Saturday, December 1, 2012

The Dutch

Contrary to our discussion yesterday, I believe that Voltaire was specifically satirizing the Dutch. It cannot be a coincidence that Voltaire consecutively makes three Dutchmen look greedy: the ship's captain, the judge, and in a way Martin all appear to be greedy. All three are obsessed with money, and the common belief at the time was that the Dutch were indeed greedy. The Netherlands is one of the birthplaces of capitalism though, so it would make since that their revolutionary economy be perceived as fostering greed. It wouldn't be beneath Voltaire to aim such blows towards specific groups of people. He was, as we already know, an openly anti-Semitic and anti-Jesuit man.

1 comment:

Tyler Dean said...
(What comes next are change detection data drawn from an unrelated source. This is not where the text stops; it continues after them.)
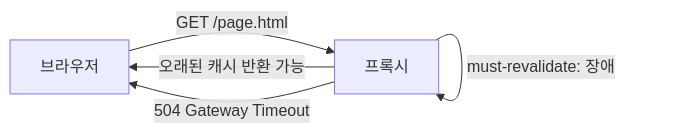
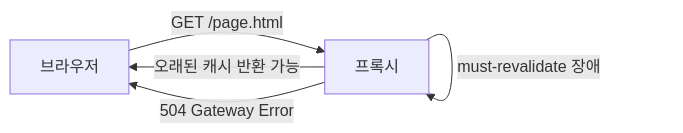
Before and after one commit to yjkim2015/yjkim2015.github.io: the second of 6 diagrams in _posts/http/2021-04-25-http-11.md, drawn with Mermaid. The commit also changed 245 other files, not shown here.

First line of the commit message:
Mermaid 다이어그램 전면 수정 + 면접 포인트 접기/펼치기 + DB 데드락 페이지

````diff
--- a/_posts/http/2021-04-25-http-11.md
+++ b/_posts/http/2021-04-25-http-11.md
@@ -111,8 +111,8 @@
 ```mermaid
 graph LR
     C["브라우저"] -->|"GET /page.html"| P["프록시"]
     P -->|"no-cache: 원서버 장애"| P
     P -->|"오래된 캐시 반환 가능"| C
-    P -->|"must-revalidate: 장애"| P
-    P -->|"504 Gateway Timeout"| C
+    P -->|"must-revalidate 장애"| P
+    P -->|"504 Gateway Error"| C
 ```
````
Yes it could be that he was pointing a finger at the dutch, but i think that he was just satirizing merchants, in the case on Vanderdur, and judges, in the case of the Suriname judge, in general. At the time judges were often corrupt. Also, merchants were frequently very greedy as Voltaire described. His portrayal of them might also characterize society at his time as greedy. Throughout the book, Voltaire describes the greed in society and he obviously thought that that was one of the big negatives of society. I think it is kind of selfish and self-centered to see it as an affront to your people.